Mucuna gigantea

burny bean


Mucuna gigantea

Willd. DC. 1825

pronounced: myoo-KOO-nuh gy-GAN-tee-uh

(Fabaceae — the pea family)

sub-family: Faboideae - the bean subfamily


common names: burny bean, velvet bean

native 4Mucuna is from the Brazilian name for these vines; gigantea is from the Latin giganteus, of or belonging to the giants. Mucuna is a genus of about 100 species of climbing vines and shrubs, found worldwide in tropical woodlands. The pods of some species are covered in coarse hairs that contain the enzyme mucunain, and cause itchy blisters when they come in contact with the skin. Specific names such as puriens (Latin for ‘itching’) and urens (Latinized Greek for ‘stinging like a nettle’) are testimonies to this. Mucuna pod hairs were a common ingredient in the itching powder once loved by practical jokers. On the other hand, the hairless parts of some species are used by some South American shamans to make an entheogenic snuff.

Burny Vine is a tall climber, usually high in trees; the young stems are hirsute, becoming glabrous as they age. The leaves are trifoliate, the leaflets ovate to lanceolate, 7.5  – 16 cm long, 2 – 9 cm wide, the margins entire, glabrous.

The inflorescence is an umbel on a peduncle to 12 cm long, with the flowers pea-shaped to 7 cm long, the petals a pale green.

The flattened black pod is up to 15 cm long and 5 cm wide, winged, with irritant hairs present. There are 2 – 6 (usually 3) seeds per pod, about 2 cm in diameter.

The vine grows in coastal forests of northern NSW, Queensland and the Northern Territory. Sir Joseph Banks collected it near present-day Cooktown while the Endeavour was being repaired there in 1770. On Magnetic Island, I have seen it growing on the banks of Gustav Creek and by the track leading off from the far end of Mandalay Avenue in Nelly Bay, and in the scrub around the lagoon in Horseshoe Bay.

The flowers are fertilized by nocturnal bats. The clusters of blossoms hang down from the forest canopy where the bats can easily access them. The bats brush against the flowers as they sip the sweet nectar, and shift pollen from one plant to another.

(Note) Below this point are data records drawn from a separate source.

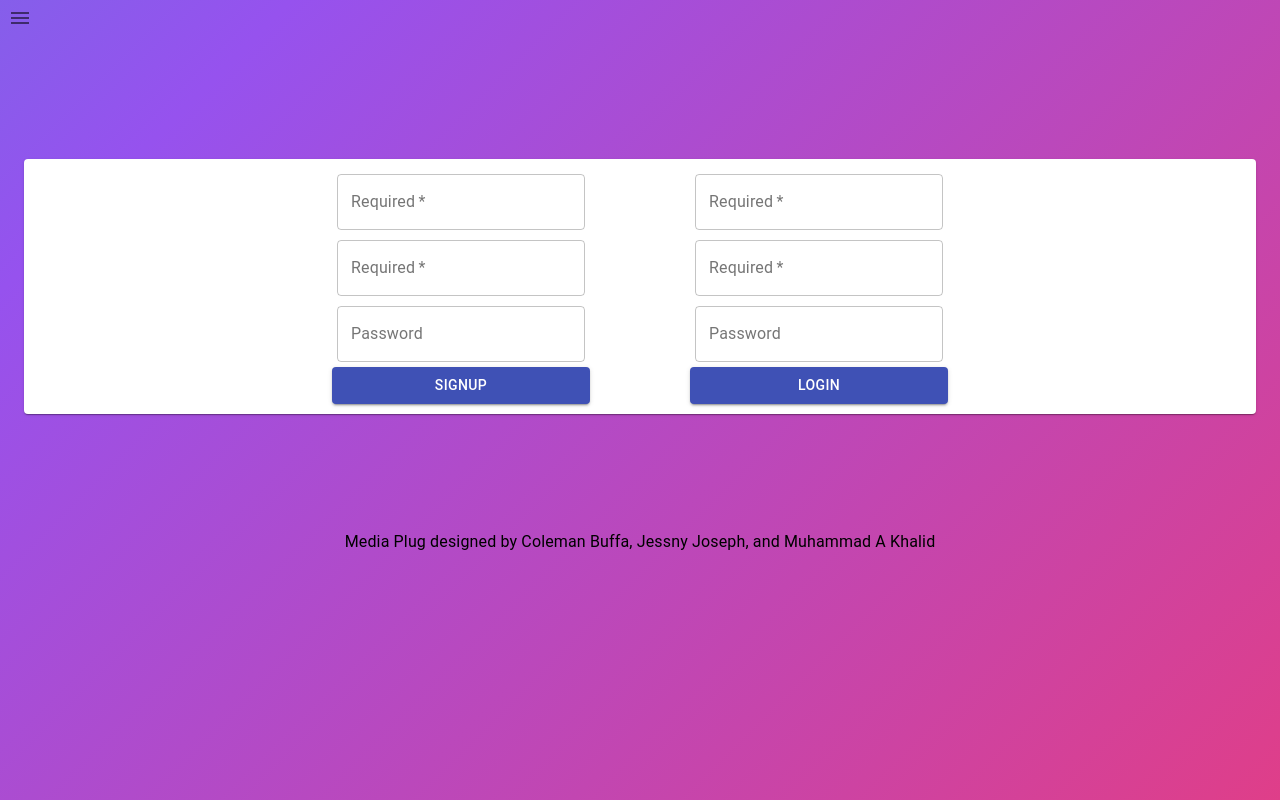
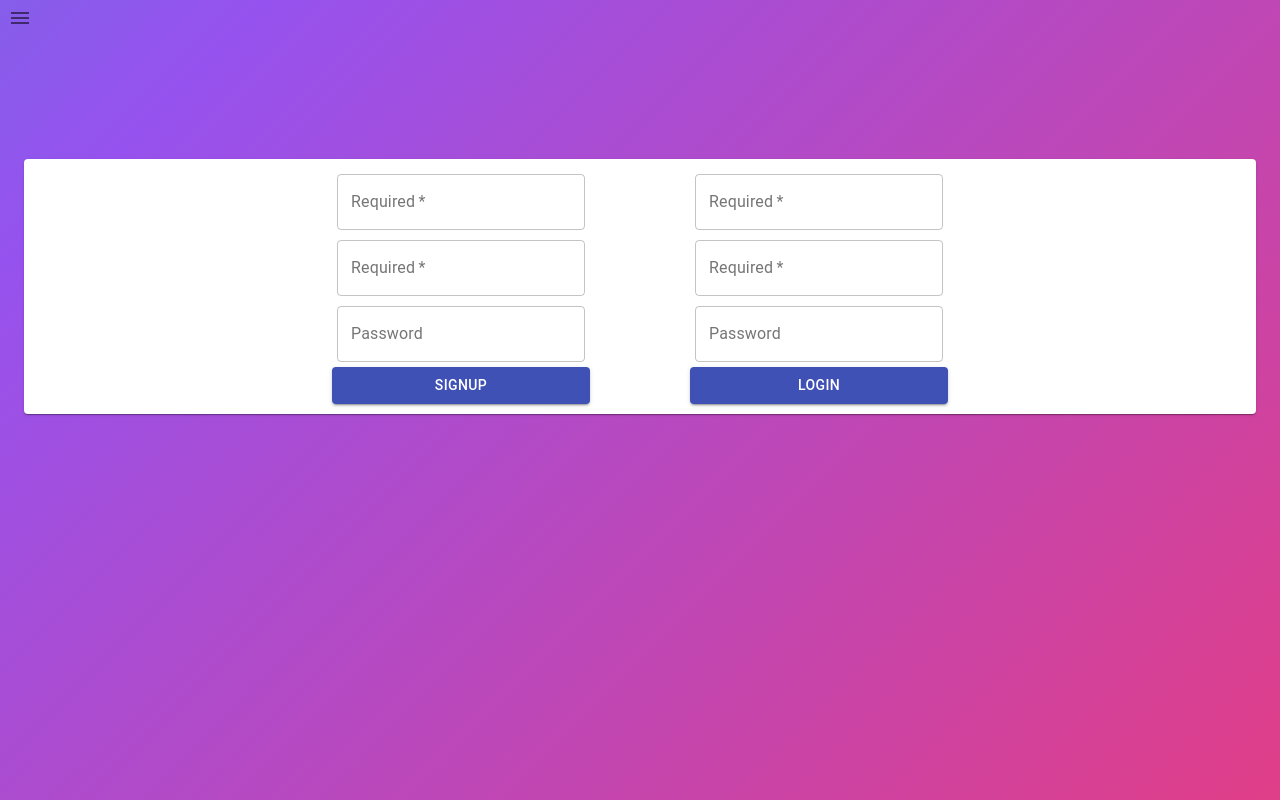
Before and after one commit to coleman-buffa/media-plug, a React (Create React App) app in the folder client/: page / in a window 1280 px wide. Shown: the top 800 px of the page. Built offline with nearby package versions, Linux system fonts and the light colour scheme.

Commit message:
added github icons, links and colors to footer

```diff
--- a/client/src/components/footer/footer.js
+++ b/client/src/components/footer/footer.js
@@ -1,30 +1,26 @@
 import React from 'react';
-import './footer.css';
 import { makeStyles } from '@material-ui/core/styles';
-import { BottomNavigation, Typography } from '@material-ui/core';
+import {BottomNavigation, BottomNavigationAction } from '@material-ui/core';
+import GitHubIcon from '@material-ui/icons/GitHub';
 
 const useStyles = makeStyles({
-	foot: {
-		position: 'relative',
+	root: {
 		width: "100%",
-		backgroundColor: 'transparent',
-		color: 'black',
-		bottom: 0,
-		marginTop: 100
+		marginTop: 550,
 	},
-	text: {
-		alignContent: 'bottom',
-		display: 'flex',
-		flexDirection: 'column',
-		justifyContent: 'center',
-	}
-})
+});
 
 function Footer() {
 	const classes = useStyles();
+
 	return (
-		<BottomNavigation className={classes.foot}>
-			<Typography className={classes.text}>Media Plug designed by Coleman Buffa, Jessny Joseph, and Muhammad A Khalid</Typography>
+		<BottomNavigation
+			showLabels
+			className={classes.root}
+		>
+			<BottomNavigationAction href="https://github.com/jessnyj" label="Jessny Joseph" icon={<GitHubIcon color="primary" />} />
+			<BottomNavigationAction href="https://github.com/coleman-buffa" label="Coleman Buffa" icon={<GitHubIcon color="primary" />} />
+			<BottomNavigationAction href="https://github.com/akhalid88" label="Muhammad Khalid" icon={<GitHubIcon color="primary" />} />
 		</BottomNavigation>
 	);
 }
```
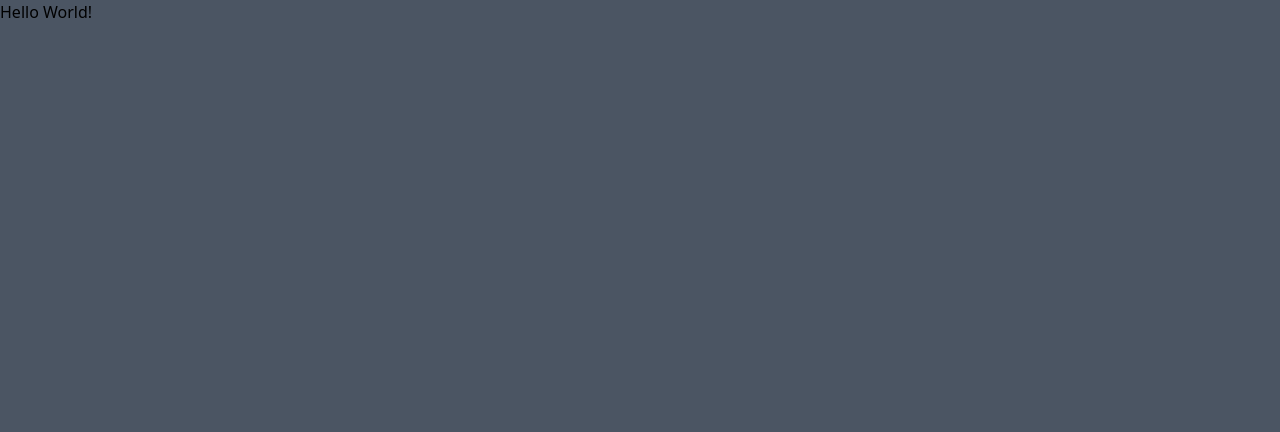
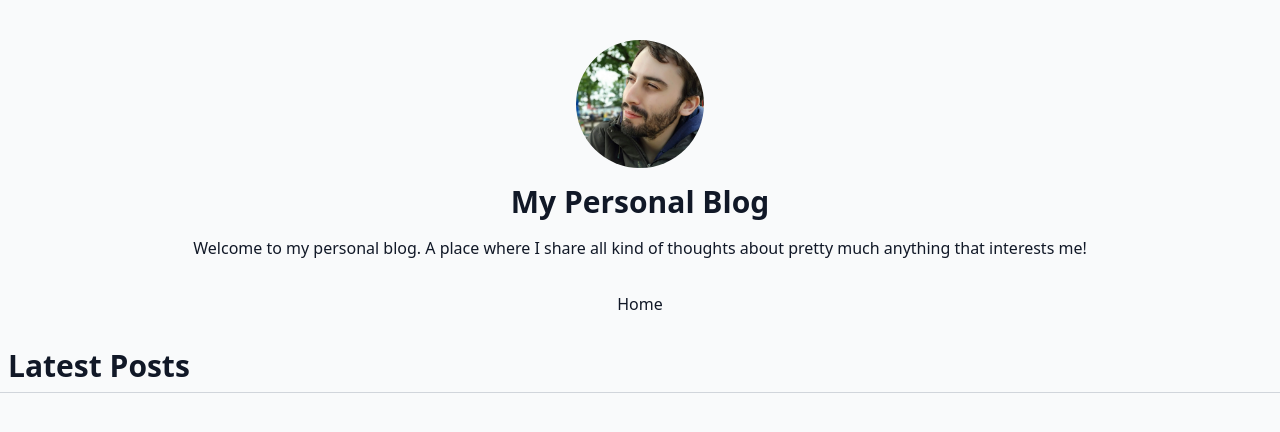
Before and after one commit to danigj14/next-blog, a Next.js app: page / in a window 1280 px wide. Shown: the top 432 px of the page. Built offline with nearby package versions, Linux system fonts and the light colour scheme.

Commit message:
Add index base layout

```diff
--- a/pages/_document.tsx
+++ b/pages/_document.tsx
@@ -4,7 +4,7 @@ export default function Document() {
   return (
     <Html>
       <Head />
-      <body className="bg-gray-600 h-screen">
+      <body className="h-screen bg-gray-50 text-gray-900">
         <Main />
         <NextScript />
       </body>
--- a/pages/index.tsx
+++ b/pages/index.tsx
@@ -1,3 +1,21 @@
+import Image from "next/image";
+import Link from "next/link";
+import me from "@/public/images/me.jpeg";
+
 export default function Home() {
-  return <div>Hello World!</div>
+  return (
+    <div className="container mx-auto py-10">
+      <header className="w-full flex flex-col items-center">
+        <Image className="w-32 rounded-full" src={me} alt="logo" />
+        <h1 className="text-3xl my-4 font-bold">My Personal Blog</h1>
+        <p>Welcome to my personal blog. A place where I share all kind of thoughts about pretty much anything that interests me!</p>
+        <nav className="w-full flex divide-x-2 divide-gray-300 justify-center my-4 py-4">
+          <Link className="px-4" href="/">Home</Link>
+        </nav>
+      </header>
+      <main>
+        <h1 className="pb-2 pl-2 text-3xl font-bold border-b border-gray-300">Latest Posts</h1>
+      </main>
+    </div>
+  );
 }
```
Also changed, not shown: public/images/me.jpeg (added).
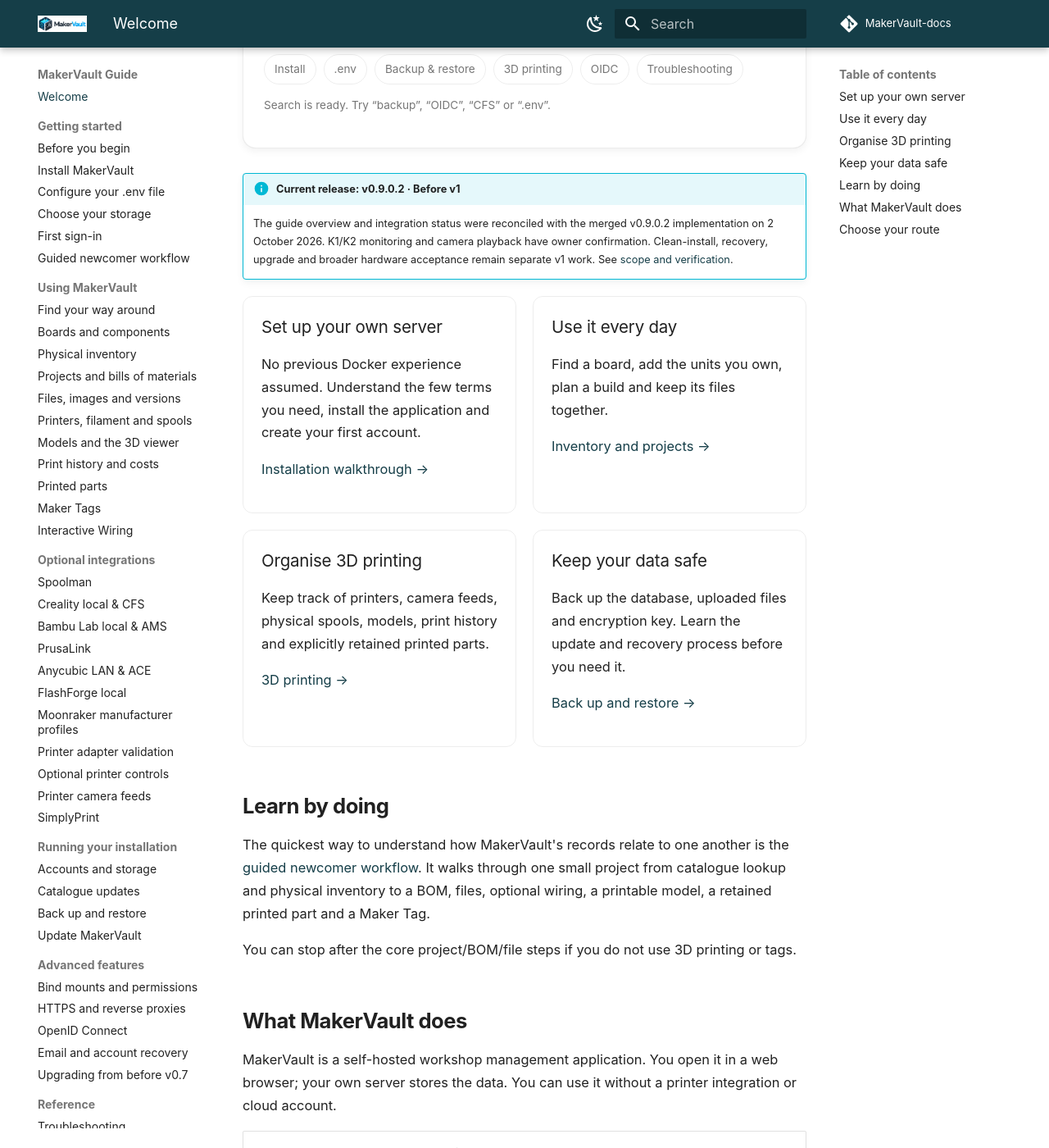
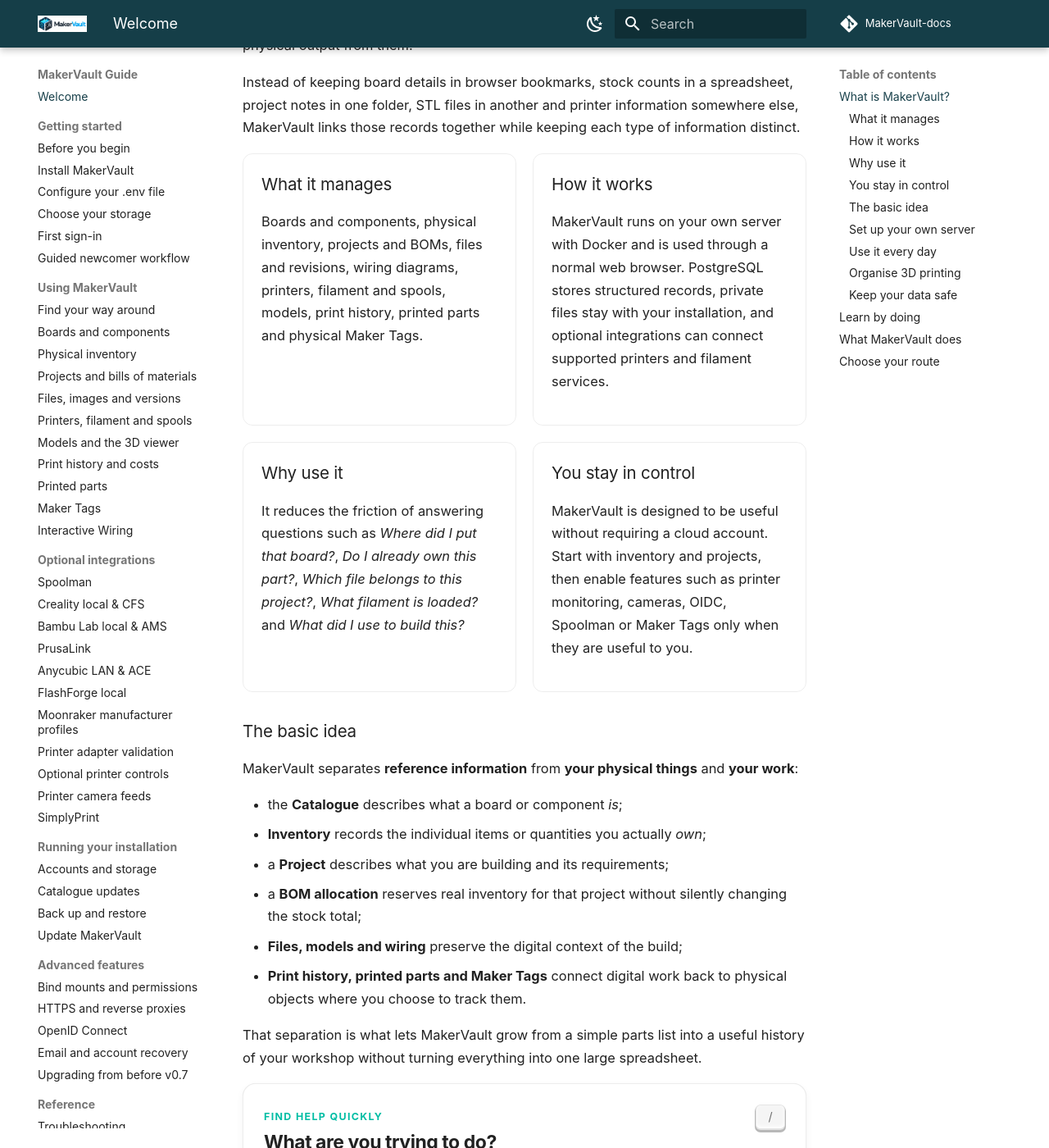
Before and after one commit to gavrd7/MakerVault-docs, an MkDocs documentation site: the page built from docs/guide/index.md, in a window 1280 px wide and 1400 px high, scrolled down 633 px. Shown: the whole window at 82% size. Built offline with MkDocs 1.6.1 and Material for MkDocs 9.7.7, drawn with Linux system fonts in a browser that asks for light colours; comment, search, counter and statistics services are not loaded; some of the changed text lies outside the part shown.

Commit message:
docs: add MakerVault overview to guide and README
Explain what MakerVault is, how it works and why it is useful on both the public guide homepage and repository README.

```diff
--- a/docs/guide/index.md
+++ b/docs/guide/index.md
@@ -8,6 +8,44 @@
 [Start here](getting-started/before-you-begin.md){ .md-button .md-button--primary }
 [Follow the guided workflow](getting-started/first-project.md){ .md-button }
 </div>
+
+## What is MakerVault?
+
+MakerVault is a **self-hosted workshop management application for makers, electronics projects and 3D printing**. It gives you one place to keep track of the things you own, the things you are building, the files that belong to those projects and the physical output from them.
+
+Instead of keeping board details in browser bookmarks, stock counts in a spreadsheet, project notes in one folder, STL files in another and printer information somewhere else, MakerVault links those records together while keeping each type of information distinct.
+
+<div class="guide-grid" markdown>
+<div class="guide-card" markdown>
+### What it manages
+Boards and components, physical inventory, projects and BOMs, files and revisions, wiring diagrams, printers, filament and spools, models, print history, printed parts and physical Maker Tags.
+</div>
+<div class="guide-card" markdown>
+### How it works
+MakerVault runs on your own server with Docker and is used through a normal web browser. PostgreSQL stores structured records, private files stay with your installation, and optional integrations can connect supported printers and filament services.
+</div>
+<div class="guide-card" markdown>
+### Why use it
+It reduces the friction of answering questions such as *Where did I put that board?*, *Do I already own this part?*, *Which file belongs to this project?*, *What filament is loaded?* and *What did I use to build this?*
+</div>
+<div class="guide-card" markdown>
+### You stay in control
+MakerVault is designed to be useful without requiring a cloud account. Start with inventory and projects, then enable features such as printer monitoring, cameras, OIDC, Spoolman or Maker Tags only when they are useful to you.
+</div>
+</div>
+
+### The basic idea
+
+MakerVault separates **reference information** from **your physical things** and **your work**:
+
+- the **Catalogue** describes what a board or component *is*;
+- **Inventory** records the individual items or quantities you actually *own*;
+- a **Project** describes what you are building and its requirements;
+- a **BOM allocation** reserves real inventory for that project without silently changing the stock total;
+- **Files, models and wiring** preserve the digital context of the build;
+- **Print history, printed parts and Maker Tags** connect digital work back to physical objects where you choose to track them.
+
+That separation is what lets MakerVault grow from a simple parts list into a useful history of your workshop without turning everything into one large spreadsheet.
 
 <div class="guide-search" data-guide-search role="search" aria-label="Search the MakerVault guide">
   <div class="guide-search__heading">
```
Also changed, not shown: README.md (+17 -0 lines).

After pollination and the development of the seed pods, the seeds fall from the plant. The seeds have a hard, woody seed coat that makes them impervious to water, and also contain internal air cavities that enable them to float. They are washed down gullies and creeks and thence into rivers that eventually flow into either the Atlantic or the Pacific Ocean. They drift for months (or even years) in the sea, eventually washing ashore on a distant coast. They are often collected by natives and polished to be used in making necklaces and bracelets.

You will notice in the photographs that the base of the inflorescence, in particular, is much loved by our green ants. They are probably harvesting tiny scale insects from the surface of the plant.

The seeds themselves appear to be immune to seed predators, which, besides being deterred from the stinging hairs on the seed pods, probably dislike the bitter, potentially toxic amino acid, L-dopa, that the seeds contain.

Butterfly larvae that feed on the leaves include the Common Aeroplane Phaedyma shepherdi and the Green Awl Hasora discolor.


Photographs taken at Horseshoe Bay 2011
Page last updated 8th February 2019